Start of DATA TO USE

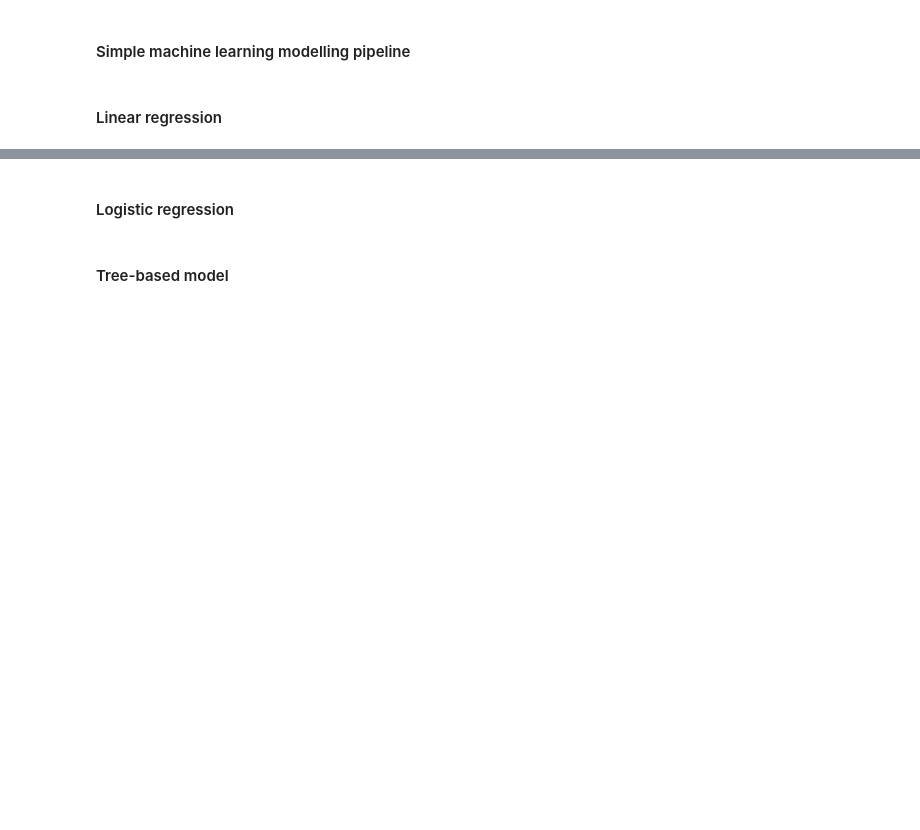
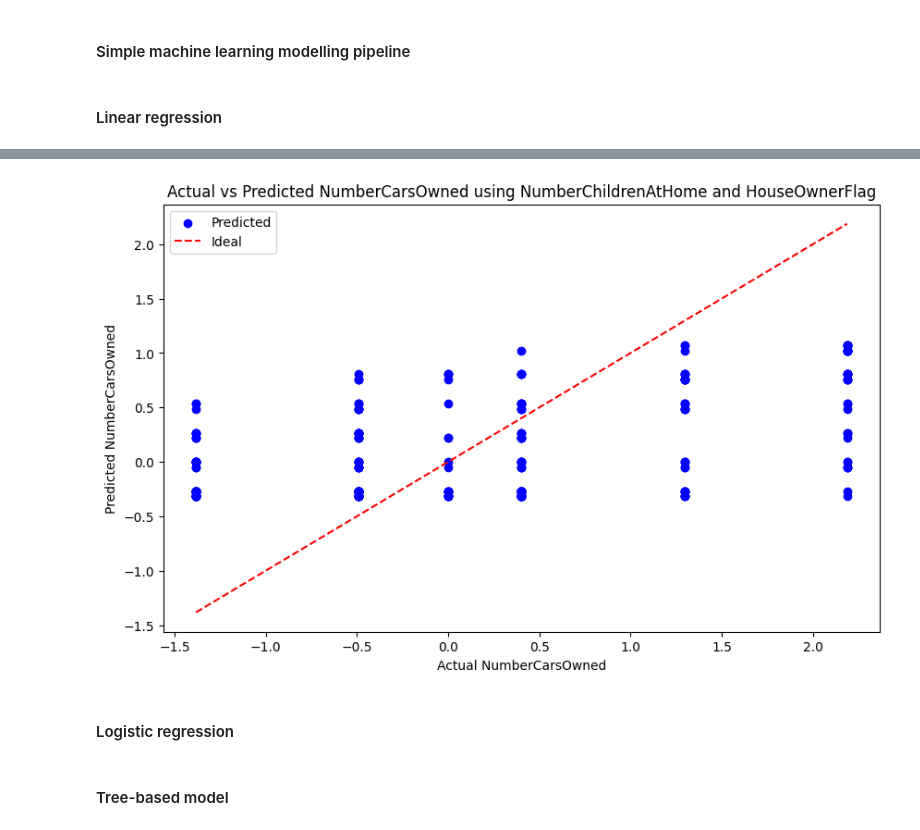
Before and after one commit to Chris-JunHao/group3, a Jupyter notebook: AdventureWork_Template_Final_Deliverable.ipynb, the cells around one changed output, grey strips where cells are left out. Cells and saved outputs as stored; diff of their text form; code cells hidden in the pictures; blank space fills up the shorter version.

```diff
--- a/AdventureWork_Template_Final_Deliverable.ipynb
+++ b/AdventureWork_Template_Final_Deliverable.ipynb
@@ -276,3 +297,34 @@ plt.show()
+# %%
+# 提取特征和目标变量
+# Extract features and target variables
+X = data[['NumberChildrenAtHome', 'HouseOwnerFlag']]
+y = data['NumberCarsOwned']
+
+# 划分数据集为训练集和测试集
+# Divide the dataset into training and test sets
+X_train, X_test, y_train, y_test = train_test_split(X, y, test_size=0.2, random_state=42)
+
+# 创建并训练线性回归模型
+# Create and train a linear regression model
+model_selected = LinearRegression()
+model_selected.fit(X_train, y_train)
+
+# 进行预测
+# Make predictions
+y_pred_selected = model_selected.predict(X_test)
+
+# 可视化预测结果
+# Visualize the prediction results
+plt.figure(figsize=(10, 6))
+plt.scatter(y_test, y_pred_selected, color='blue', label='Predicted')
+plt.plot([min(y_test), max(y_test)], [min(y_test), max(y_test)], linestyle='--', color='red', label='Ideal')  # 绘制对角线
+plt.xlabel('Actual NumberCarsOwned')
+plt.ylabel('Predicted NumberCarsOwned')
+plt.title('Actual vs Predicted NumberCarsOwned using NumberChildrenAtHome and HouseOwnerFlag')
+plt.legend()
+plt.show()
+# %% [output]
+[figure, added]
 # %% [markdown]
 #### Logistic regression
 # %%
```
Also changed, not shown: parts of 8 cells of this notebook.
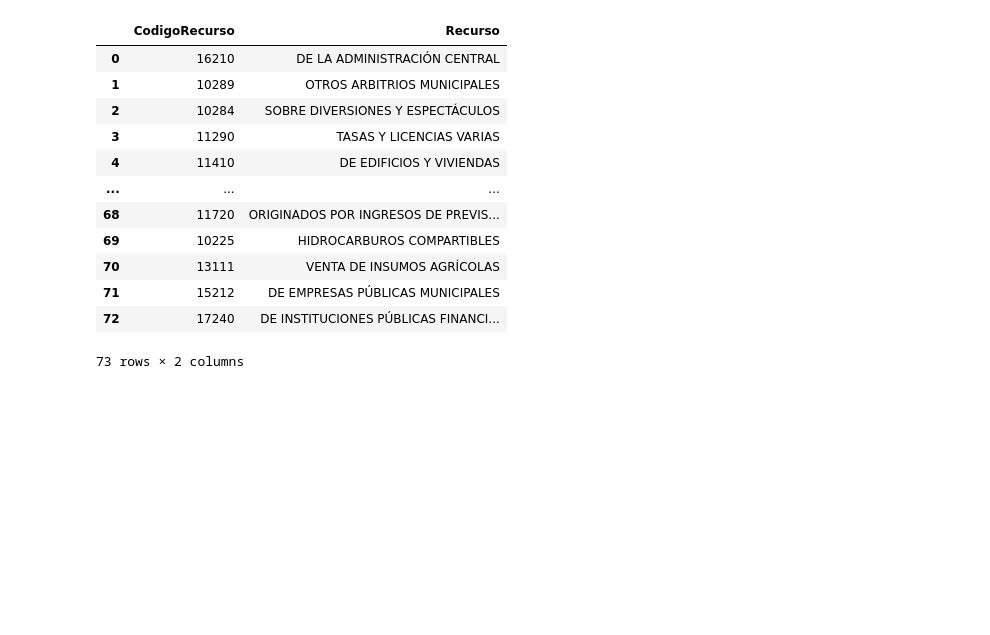
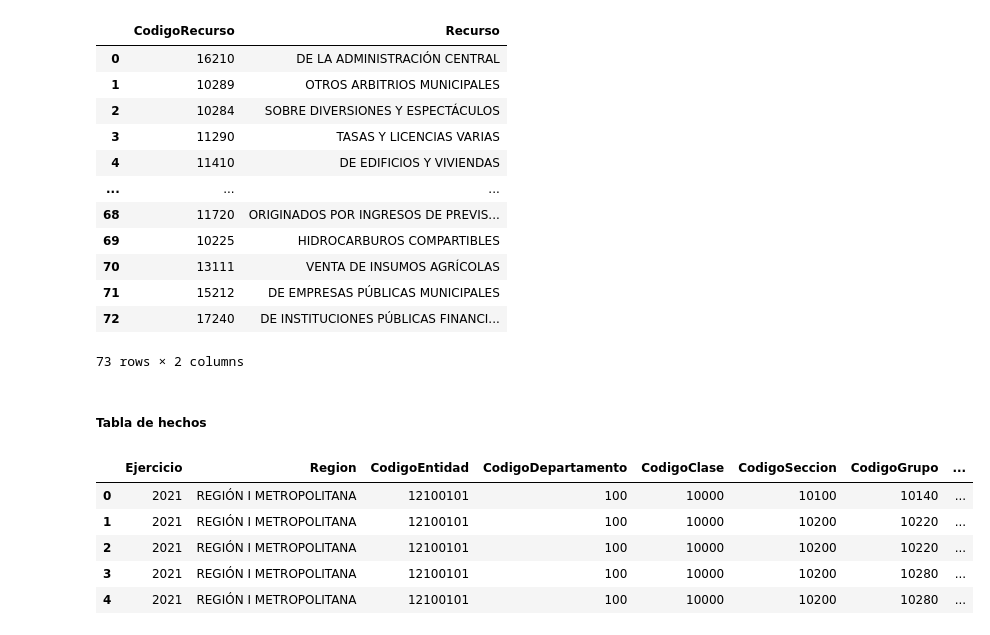
Before and after one commit to jerson8a/Proyecto2_CienciaDeDatosEnPython, a Jupyter notebook: Solution_Project2_JersonOchoa.ipynb, the cells around one changed output. Saved outputs shown, nothing was run; the diff lists cells and outputs as text; code cells hidden in the pictures; blank space fills up the shorter version.

```diff
--- a/Solution_Project2_JersonOchoa.ipynb
+++ b/Solution_Project2_JersonOchoa.ipynb
@@ -743,3 +743,19 @@ dimRecurso
 | 71 | 15212 | DE EMPRESAS PÚBLICAS MUNICIPALES |
 | 72 | 17240 | DE INSTITUCIONES PÚBLICAS FINANCI... |
 73 rows × 2 columns
+# %% [markdown]
+##### Tabla de hechos
+# %%
+# Datos 2021
+factTable = df_fuente_2021.loc[:, ["Identificador", "Ejercicio", "Mes", "Region", "CodigoEntidad", "CodigoDepartamento", "CodigoClase", "CodigoSeccion", "CodigoGrupo", "CodigoRecurso", "Asignado", "Modificado", "Vigente", "Devengado", "Percibido"]]
+# Agrupamos datos debido a que están separados por mes únicamente para el año 2021
+factTable = factTable.groupby(['Ejercicio','Region', 'CodigoEntidad', 'CodigoDepartamento', 'CodigoClase', 'CodigoSeccion', 'CodigoGrupo', 'CodigoRecurso'])['Asignado', 'Modificado', 'Vigente', 'Devengado', 'Percibido'].sum()
+factTable = factTable.reset_index()
+factTable.head()
+# %% [output]
+|  | Ejercicio | Region | CodigoEntidad | CodigoDepartamento | CodigoClase | CodigoSeccion | CodigoGrupo | ... |
+| 0 | 2021 | REGIÓN I METROPOLITANA | 12100101 | 100 | 10000 | 10100 | 10140 | ... |
+| 1 | 2021 | REGIÓN I METROPOLITANA | 12100101 | 100 | 10000 | 10200 | 10220 | ... |
+| 2 | 2021 | REGIÓN I METROPOLITANA | 12100101 | 100 | 10000 | 10200 | 10220 | ... |
+| 3 | 2021 | REGIÓN I METROPOLITANA | 12100101 | 100 | 10000 | 10200 | 10280 | ... |
+| 4 | 2021 | REGIÓN I METROPOLITANA | 12100101 | 100 | 10000 | 10200 | 10280 | ... |
```
Also changed, not shown: parts of 2 cells of this notebook.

End of DATA TO USE

▶ TO DO: Collect each line of the entries that has the word "NumberCarsOwned", copying it in full.

▶ ANSWER:
+y = data['NumberCarsOwned']
+plt.xlabel('Actual NumberCarsOwned')
+plt.ylabel('Predicted NumberCarsOwned')
+plt.title('Actual vs Predicted NumberCarsOwned using NumberChildrenAtHome and HouseOwnerFlag')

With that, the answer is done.